Regardless of how you want to articulate the numbers, it’s clear that Nevada is in a class of its own to begin conference play. Pretty soon, we might be simply saying that Nevada is just in a class of its own period. The Wolf Pack manhandled what most pundits agree is the second-best team in the conference, Utah State, by a score of 72-49 earlier this week to open league competition. The Aggies turned it over 20 times and went 4-23 from deep.
The lacking performance throughout the league comes at a bad time for a conference that was finally building some positive momentum.

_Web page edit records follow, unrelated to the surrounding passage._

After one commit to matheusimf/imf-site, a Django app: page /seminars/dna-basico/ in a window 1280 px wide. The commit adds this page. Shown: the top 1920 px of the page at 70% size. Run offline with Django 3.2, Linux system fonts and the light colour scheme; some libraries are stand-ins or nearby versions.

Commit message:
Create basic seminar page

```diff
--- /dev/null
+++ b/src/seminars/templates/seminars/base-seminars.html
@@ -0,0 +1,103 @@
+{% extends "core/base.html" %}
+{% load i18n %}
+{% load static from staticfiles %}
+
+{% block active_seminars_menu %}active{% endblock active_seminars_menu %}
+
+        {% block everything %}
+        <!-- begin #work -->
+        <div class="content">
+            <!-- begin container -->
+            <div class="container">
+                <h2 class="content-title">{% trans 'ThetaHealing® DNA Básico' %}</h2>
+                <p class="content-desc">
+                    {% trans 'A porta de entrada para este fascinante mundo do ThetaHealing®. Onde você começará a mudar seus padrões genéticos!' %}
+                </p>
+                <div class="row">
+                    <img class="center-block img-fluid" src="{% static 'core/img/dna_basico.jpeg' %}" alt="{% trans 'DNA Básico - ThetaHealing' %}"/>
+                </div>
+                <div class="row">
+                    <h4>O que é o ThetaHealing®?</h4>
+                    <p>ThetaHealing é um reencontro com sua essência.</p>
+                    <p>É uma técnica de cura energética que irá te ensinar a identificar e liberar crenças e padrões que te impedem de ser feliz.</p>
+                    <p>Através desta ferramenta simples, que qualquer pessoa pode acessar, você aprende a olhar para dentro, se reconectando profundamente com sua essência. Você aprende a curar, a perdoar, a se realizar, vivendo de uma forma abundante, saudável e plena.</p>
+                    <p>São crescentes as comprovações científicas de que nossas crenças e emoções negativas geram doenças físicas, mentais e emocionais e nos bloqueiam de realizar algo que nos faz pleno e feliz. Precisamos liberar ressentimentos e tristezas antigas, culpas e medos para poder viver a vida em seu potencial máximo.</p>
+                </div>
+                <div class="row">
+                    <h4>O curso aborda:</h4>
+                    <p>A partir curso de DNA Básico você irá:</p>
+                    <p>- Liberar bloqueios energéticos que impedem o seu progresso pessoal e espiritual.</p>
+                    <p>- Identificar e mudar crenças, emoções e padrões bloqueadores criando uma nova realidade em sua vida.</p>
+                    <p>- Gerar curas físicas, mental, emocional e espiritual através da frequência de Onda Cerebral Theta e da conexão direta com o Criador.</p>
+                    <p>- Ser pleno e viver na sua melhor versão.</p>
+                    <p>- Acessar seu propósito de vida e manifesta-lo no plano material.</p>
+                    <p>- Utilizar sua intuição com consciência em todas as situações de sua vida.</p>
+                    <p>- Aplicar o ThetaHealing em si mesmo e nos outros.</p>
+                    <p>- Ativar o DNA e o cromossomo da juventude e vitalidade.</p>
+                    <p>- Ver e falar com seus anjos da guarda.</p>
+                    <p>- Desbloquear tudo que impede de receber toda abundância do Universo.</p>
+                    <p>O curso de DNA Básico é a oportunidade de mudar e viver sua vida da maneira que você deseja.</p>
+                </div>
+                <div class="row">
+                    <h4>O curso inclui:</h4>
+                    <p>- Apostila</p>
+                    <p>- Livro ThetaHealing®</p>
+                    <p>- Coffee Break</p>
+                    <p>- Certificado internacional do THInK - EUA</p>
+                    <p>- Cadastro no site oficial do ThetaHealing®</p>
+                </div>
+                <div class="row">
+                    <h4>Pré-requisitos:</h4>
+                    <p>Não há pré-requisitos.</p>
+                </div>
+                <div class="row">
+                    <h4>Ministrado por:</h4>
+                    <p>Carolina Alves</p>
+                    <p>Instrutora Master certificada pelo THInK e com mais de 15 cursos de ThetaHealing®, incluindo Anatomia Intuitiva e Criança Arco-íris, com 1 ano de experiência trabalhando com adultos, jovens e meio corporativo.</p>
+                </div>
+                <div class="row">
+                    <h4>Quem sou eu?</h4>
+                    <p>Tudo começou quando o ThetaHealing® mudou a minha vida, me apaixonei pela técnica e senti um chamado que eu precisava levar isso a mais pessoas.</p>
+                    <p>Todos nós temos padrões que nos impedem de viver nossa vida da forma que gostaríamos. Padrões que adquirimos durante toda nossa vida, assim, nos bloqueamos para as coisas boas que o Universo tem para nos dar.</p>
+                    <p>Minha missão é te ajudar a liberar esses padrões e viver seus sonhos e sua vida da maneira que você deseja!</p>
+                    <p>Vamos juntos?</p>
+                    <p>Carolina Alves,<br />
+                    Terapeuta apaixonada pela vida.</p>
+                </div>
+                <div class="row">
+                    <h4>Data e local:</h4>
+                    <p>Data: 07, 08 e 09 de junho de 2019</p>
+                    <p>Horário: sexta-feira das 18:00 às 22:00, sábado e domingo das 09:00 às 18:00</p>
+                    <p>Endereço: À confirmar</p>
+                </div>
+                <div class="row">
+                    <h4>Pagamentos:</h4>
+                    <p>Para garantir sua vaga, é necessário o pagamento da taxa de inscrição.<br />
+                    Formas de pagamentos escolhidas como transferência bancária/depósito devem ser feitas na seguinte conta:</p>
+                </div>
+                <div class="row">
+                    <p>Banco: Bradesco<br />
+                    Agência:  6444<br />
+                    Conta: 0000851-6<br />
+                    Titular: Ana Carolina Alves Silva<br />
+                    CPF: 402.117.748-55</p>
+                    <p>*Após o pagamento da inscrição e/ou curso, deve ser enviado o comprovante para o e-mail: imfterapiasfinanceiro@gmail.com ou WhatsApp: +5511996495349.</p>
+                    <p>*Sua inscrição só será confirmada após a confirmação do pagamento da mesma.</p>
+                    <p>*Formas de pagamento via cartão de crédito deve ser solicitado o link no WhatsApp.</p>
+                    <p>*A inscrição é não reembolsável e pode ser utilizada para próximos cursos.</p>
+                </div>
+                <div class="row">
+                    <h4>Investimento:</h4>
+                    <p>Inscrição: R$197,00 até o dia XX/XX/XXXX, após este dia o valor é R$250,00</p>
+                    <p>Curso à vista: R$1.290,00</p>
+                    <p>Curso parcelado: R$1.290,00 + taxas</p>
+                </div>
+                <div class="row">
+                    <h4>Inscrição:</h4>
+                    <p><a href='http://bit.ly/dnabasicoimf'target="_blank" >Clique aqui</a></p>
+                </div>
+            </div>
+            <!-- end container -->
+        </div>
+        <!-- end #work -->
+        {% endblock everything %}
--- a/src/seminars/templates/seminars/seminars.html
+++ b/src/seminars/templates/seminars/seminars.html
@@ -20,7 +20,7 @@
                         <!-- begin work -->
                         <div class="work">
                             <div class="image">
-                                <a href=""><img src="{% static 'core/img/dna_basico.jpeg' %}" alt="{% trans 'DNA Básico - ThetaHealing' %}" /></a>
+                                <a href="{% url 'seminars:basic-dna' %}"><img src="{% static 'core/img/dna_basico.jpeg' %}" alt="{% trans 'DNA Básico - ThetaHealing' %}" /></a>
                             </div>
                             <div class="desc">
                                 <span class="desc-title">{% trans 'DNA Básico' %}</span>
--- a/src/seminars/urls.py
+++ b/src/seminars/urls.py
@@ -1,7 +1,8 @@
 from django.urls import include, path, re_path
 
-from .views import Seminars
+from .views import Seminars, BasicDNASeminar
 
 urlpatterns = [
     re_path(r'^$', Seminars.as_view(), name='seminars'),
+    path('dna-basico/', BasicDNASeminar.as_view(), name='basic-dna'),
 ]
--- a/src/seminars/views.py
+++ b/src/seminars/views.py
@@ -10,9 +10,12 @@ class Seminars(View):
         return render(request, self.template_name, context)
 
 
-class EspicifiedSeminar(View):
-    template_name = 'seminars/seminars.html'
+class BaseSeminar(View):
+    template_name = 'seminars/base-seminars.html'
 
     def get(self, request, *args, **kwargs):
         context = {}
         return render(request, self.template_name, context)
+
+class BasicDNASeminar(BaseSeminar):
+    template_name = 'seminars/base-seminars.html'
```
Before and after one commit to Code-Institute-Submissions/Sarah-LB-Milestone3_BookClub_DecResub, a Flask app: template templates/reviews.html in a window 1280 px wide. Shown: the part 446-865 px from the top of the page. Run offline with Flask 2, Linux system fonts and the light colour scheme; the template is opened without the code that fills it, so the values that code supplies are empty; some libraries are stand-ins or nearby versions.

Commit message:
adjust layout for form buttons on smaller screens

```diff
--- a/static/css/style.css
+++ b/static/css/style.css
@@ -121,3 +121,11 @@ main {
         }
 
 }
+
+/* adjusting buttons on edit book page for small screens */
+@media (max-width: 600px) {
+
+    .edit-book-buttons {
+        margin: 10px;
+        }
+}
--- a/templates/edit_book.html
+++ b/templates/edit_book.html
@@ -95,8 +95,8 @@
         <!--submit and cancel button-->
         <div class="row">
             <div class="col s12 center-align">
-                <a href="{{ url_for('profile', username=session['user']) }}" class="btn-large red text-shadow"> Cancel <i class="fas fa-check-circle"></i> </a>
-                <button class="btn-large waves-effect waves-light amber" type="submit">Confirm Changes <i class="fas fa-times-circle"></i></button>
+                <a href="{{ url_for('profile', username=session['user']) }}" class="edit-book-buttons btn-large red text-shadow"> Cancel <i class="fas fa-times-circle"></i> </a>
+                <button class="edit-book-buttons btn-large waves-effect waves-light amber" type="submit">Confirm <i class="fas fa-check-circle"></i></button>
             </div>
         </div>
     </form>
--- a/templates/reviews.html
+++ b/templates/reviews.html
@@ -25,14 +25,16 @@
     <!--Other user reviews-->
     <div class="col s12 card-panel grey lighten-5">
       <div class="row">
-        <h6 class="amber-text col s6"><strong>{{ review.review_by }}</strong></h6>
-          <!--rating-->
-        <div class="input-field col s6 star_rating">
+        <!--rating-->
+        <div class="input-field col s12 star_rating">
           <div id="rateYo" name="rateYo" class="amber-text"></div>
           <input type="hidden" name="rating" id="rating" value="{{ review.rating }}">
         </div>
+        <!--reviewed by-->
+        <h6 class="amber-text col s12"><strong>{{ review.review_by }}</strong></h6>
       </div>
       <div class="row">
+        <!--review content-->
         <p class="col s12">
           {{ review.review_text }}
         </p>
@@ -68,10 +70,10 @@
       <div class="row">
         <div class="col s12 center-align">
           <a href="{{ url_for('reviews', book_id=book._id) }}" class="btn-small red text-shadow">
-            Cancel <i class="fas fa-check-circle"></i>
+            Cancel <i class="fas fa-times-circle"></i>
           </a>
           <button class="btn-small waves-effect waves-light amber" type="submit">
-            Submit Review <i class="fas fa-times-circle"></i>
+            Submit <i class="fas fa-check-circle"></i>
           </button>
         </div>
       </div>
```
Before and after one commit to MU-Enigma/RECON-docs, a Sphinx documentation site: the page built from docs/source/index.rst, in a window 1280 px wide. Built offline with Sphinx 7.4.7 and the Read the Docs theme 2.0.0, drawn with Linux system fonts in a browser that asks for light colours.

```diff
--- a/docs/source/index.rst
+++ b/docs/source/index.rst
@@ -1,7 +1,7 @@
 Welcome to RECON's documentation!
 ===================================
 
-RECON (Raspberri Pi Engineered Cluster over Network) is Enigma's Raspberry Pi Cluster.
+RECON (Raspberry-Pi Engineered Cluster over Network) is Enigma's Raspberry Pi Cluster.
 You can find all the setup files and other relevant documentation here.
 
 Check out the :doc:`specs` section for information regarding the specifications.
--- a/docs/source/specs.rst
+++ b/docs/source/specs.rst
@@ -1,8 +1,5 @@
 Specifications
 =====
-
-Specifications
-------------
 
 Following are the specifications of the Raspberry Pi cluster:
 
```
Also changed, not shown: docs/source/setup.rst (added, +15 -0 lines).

Punching multiple tournament bids in the spring after two down years, the buzz surrounding the league was noticeable heading into this season: Nevada was a preseason top 10 team, San Diego State and New Mexico looked like tournament contenders, and the rest of the conference looked competitive and improved. Instead, the Aztecs and Lobos are a combined 15-11 to date with no possibility of receiving an at-large bid. Every Mountain West team besides Nevada and Utah State has lost at least one game to a sub-100 KenPom opponent.
There are plenty of other headlines:
- San Diego State trailed Brown by 30 points last week en route to a humiliating loss, its third time trailing by 30 or more this season.
- Wyoming needed a buzzer-beater to defeat D-II Dixie State at home and had a 1-26 shooting half against East Tennessee State.
- UNLV’s Shakur Juiston is done for the year and the Rebels lost to Bucknell by 25 points on a neutral floor.
- Boise State went 5-8 (.384) in non-conference play. Leon Rice had a non-conference winning percentage of .733 prior to this season.
- Paul Weir stormed out of a press conference and his team suffered home losses to North Texas and Penn.
I can go on, but you probably get the point I’m making here.
It’s been a struggle, to say the least.
What makes matters worse is that the Mountain West’s long-time superior out west, the Pac-12, is currently undergoing one if its worst stretches ever, but the MWC has failed to capitalize.
The Pac-12 sent three teams to last year’s NCAA Tournament: fourth-seeded Arizona, and two No. 11 seeds in UCLA and Arizona State. Arizona, a trendy championship pick, was infamously dominated 89-68 by Buffalo in the first round while UCLA and Arizona State also wilted down the stretch and came up empty in the Big Dance. Things have only gotten worse this season as the Pac-12 is staring down its first-ever one-bid season since the NCAA Tournament expanded to its current format.
This would have been the perfect moment for the Mountain West to flex its muscles and steal the spotlight out west.
It hasn’t. Obviously.
Instead, it’s Nevada and then everyone else for the third straight year.
Eli Boettger is the lead basketball writer at Mountain West Wire. He’s covered Mountain West basketball since 2015 and his work has been featured on Bleacher Report, NBC Sports, SB Nation, Yahoo Sports, MSN, and other platforms. Boettger is a current USBWA member.